While this formulaic quality makes these shows watchable, it can also become a gateway drug for true crime. Instead of archetypes and repetitive plot lines, true crime has something the procedural doesn’t: the unpredictability of real life.
NPR broadcast the first season of Serial in real time, with the slow progress of the investigation meaning that the finale left things unresolved. Similarly, the filmmakers behind The Jinx could never have predicted—spoiler alert—Robert Durst’s errant bathroom confession. Because true crime is unpredictable, the genre can evoke fear and provoke a surge of adrenaline. In fact, some critics believe that audiences love the genre because it allows them to feel a cathartic sense of fear.
But the other side of the coin is the lasting effects of experiencing this fear. As Andrea Denhoed recently wrote in The New Republic, “Studies have shown that consuming a lot of crime-related media is correlated with both a perception of increased crime and a higher degree of trust in the competence and good intentions of cops.”
All this, despite falling murder rates, rampant police corruption, and a rising interest in criminal justice reform in the US. We have to ask, what are the effects of these conflicting narratives?
Stay Sexy and Do Better For Once
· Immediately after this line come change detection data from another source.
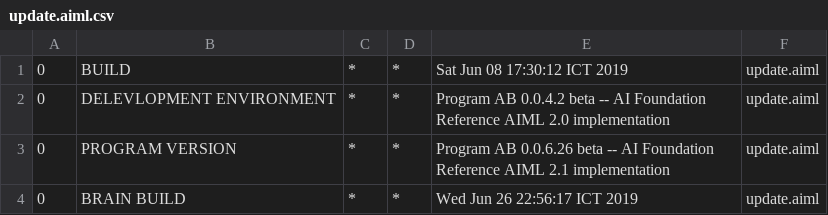
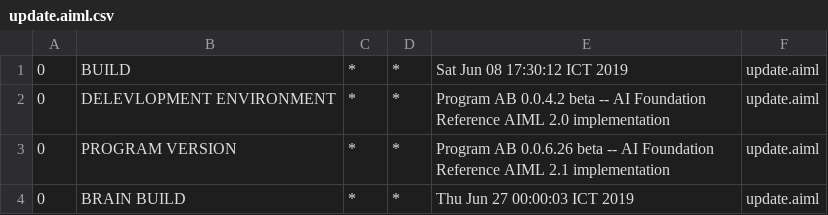
Before and after one commit to ajerabi/Chatbot-AB-Program, a CSV file: bots/super/aimlif/update.aiml.csv, drawn as a sheet.

```diff
--- a/bots/super/aimlif/update.aiml.csv
+++ b/bots/super/aimlif/update.aiml.csv
@@ -3,2 +3,2 @@
 0,PROGRAM VERSION,*,*,Program AB 0.0.6.26 beta -- AI Foundation Reference AIML 2.1 implementation,update.aiml
-0,BRAIN BUILD,*,*,Wed Jun 26 22:56:17 ICT 2019,update.aiml
+0,BRAIN BUILD,*,*,Thu Jun 27 00:00:03 ICT 2019,update.aiml
```
Also changed, not shown: bots/super/aimlif/topic_Office.aiml.csv, 1 other file.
The potential effects of true crime on fans aren’t the only qualms when it comes to true crime, of course. Critics are often concerned about the effects on victims and families, and the potential for re-traumatization. And as mentioned earlier, accusations of exploitation and embellishment have followed the genre into this contemporary craze.
Each popular podcast has its own particular critique. The first season of Serial had an obvious bias toward Adnan Syed. In June 2019, the Wondery network dropped host Mike Boudet and his true crime podcast Sword & Scale after he made a misogynistic joke on the show’s Instagram account. But even before this “joke,” former fans took umbrage over the way Boudet maligned those who suffered mental illnesses. (I, for one, despise the breathy way he recounts gory crimes, as if he takes personal pleasure in relishing the details).
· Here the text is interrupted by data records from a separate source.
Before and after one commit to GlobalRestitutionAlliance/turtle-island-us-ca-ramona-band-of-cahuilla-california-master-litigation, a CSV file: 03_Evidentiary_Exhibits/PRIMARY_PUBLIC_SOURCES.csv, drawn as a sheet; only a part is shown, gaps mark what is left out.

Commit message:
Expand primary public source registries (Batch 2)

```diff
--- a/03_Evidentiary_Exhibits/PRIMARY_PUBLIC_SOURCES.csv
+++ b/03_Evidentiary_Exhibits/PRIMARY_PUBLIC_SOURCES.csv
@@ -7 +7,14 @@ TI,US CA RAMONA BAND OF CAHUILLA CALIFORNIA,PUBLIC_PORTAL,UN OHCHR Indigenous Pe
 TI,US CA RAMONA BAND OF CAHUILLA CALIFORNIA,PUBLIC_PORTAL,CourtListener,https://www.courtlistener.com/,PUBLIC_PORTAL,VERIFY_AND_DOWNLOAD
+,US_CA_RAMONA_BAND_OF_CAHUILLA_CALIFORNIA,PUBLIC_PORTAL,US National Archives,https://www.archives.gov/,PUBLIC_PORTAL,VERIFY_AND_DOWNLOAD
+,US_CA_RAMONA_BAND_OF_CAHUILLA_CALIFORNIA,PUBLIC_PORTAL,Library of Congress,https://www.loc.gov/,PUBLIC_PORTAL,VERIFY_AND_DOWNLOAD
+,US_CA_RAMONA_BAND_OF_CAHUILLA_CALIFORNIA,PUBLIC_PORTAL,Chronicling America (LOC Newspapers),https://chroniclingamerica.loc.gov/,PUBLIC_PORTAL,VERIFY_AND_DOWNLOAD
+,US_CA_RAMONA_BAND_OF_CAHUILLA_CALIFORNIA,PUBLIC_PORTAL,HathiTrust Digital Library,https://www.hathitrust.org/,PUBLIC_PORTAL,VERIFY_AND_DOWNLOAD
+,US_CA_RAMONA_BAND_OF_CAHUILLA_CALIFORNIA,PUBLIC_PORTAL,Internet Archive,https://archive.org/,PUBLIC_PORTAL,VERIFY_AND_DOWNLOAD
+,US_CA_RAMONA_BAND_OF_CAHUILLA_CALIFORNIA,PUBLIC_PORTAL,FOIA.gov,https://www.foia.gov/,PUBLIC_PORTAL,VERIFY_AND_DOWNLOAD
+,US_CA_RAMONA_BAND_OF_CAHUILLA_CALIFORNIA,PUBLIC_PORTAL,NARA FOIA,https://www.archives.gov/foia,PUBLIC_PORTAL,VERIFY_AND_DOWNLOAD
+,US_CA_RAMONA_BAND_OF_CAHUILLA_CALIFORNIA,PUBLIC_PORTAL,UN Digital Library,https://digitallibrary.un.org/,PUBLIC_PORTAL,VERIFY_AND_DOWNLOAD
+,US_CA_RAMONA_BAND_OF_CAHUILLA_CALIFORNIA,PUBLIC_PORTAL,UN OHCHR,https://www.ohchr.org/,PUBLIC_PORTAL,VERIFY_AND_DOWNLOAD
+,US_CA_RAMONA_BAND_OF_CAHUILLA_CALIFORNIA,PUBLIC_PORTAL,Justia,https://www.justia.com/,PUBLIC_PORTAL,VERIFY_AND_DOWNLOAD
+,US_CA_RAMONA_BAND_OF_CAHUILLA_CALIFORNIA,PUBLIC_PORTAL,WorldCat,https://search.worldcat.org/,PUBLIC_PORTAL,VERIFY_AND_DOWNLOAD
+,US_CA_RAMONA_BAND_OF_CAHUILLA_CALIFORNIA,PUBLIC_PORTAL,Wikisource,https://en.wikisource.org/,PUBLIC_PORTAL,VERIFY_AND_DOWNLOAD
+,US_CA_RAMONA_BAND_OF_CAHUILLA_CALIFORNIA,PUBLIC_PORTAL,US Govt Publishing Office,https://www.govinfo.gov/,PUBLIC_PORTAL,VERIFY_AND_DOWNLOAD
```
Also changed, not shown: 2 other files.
Georgia Hardstark and Karen Kilgariff, hosts of My Favorite Murder, recount true crime stories in each episode of their podcast, but their accounts are not vigorously researched and are usually packed with hearsay. Critics have also noted their insensitive comments on sex work, LGBTQ+ issues, and race. While they do make efforts to correct themselves (they literally have a segment called “Corrections Corner,”) they are also adamant that by doing their best, they’re absolved of any blame for their transgressions.
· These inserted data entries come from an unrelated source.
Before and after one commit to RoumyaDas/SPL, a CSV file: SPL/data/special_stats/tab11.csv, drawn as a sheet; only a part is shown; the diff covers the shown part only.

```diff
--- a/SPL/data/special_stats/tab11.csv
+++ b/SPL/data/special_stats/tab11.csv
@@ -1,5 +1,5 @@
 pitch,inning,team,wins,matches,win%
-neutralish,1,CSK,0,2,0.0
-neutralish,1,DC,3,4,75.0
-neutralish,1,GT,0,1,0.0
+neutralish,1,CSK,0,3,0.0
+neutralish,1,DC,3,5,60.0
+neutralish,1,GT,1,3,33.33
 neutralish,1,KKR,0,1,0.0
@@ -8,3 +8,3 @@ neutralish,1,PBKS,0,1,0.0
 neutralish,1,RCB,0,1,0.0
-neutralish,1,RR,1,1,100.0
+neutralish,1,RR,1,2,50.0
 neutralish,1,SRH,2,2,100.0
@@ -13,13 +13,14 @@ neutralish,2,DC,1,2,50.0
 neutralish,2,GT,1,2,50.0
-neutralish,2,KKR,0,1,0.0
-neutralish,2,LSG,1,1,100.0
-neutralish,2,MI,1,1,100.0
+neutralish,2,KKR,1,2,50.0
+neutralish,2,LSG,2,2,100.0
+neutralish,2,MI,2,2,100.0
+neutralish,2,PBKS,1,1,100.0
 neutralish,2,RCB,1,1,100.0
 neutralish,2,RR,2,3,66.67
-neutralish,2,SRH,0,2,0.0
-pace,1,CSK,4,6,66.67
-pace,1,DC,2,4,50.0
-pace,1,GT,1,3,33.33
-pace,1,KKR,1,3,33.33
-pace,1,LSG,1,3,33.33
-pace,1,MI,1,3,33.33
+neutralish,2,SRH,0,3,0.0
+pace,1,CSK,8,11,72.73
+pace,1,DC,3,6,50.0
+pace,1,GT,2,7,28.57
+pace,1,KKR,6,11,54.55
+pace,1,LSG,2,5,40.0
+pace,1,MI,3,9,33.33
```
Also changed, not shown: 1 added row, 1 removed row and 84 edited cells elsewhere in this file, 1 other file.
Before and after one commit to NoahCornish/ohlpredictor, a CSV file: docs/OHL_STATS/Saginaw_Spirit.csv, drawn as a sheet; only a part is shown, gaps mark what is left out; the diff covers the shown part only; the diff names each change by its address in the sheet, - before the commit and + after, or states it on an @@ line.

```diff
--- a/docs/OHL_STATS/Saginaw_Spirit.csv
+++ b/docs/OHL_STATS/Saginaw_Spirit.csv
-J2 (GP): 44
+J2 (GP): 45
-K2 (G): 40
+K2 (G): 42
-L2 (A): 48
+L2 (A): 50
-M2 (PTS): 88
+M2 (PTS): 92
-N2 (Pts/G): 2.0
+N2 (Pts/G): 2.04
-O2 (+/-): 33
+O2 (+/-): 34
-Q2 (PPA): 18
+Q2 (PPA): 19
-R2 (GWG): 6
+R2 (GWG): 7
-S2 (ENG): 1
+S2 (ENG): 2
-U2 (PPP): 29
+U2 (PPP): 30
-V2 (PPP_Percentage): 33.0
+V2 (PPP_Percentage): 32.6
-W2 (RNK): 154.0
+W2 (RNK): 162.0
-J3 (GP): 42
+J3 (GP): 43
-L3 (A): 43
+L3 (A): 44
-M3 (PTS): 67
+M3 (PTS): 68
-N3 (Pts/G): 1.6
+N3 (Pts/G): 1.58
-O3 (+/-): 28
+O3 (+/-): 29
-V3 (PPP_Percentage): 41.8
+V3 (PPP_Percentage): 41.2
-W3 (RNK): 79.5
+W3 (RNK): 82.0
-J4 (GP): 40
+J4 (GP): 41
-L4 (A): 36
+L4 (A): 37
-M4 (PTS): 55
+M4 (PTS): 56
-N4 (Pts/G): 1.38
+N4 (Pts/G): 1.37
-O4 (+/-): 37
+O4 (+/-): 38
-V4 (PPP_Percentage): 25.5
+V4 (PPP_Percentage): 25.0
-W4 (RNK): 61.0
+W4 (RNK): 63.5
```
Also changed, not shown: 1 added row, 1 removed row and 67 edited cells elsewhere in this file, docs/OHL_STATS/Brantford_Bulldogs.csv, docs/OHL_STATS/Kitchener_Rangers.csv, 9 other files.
The Future Of True Crime
Generally speaking, the problems that plague true crime plague media and law enforcement as well. All these institutions focus on affluent, white victims at the expense of victims who come from vulnerable communities. Going forward, this is a problem that must be resolved if true crime wants to surpass its sensational past.
Whether or not you are a rabid consumer of true crime content—but particularly if you are—society drills the constant threat of danger into us all from a young age. True crime books, documentaries, TV shows, and podcasts create a sense of control over this inescapable circumstance. But they also feed that fear and paranoia at the same time, creating an ouroboros that heightens our anxiety, no matter how much true crime may make us feel like we have some dominion over the unpredictable. While some examples from the genre may rise above this constant push and pull between paranoia and control, changes must be made to make space for its ever-expanding audience.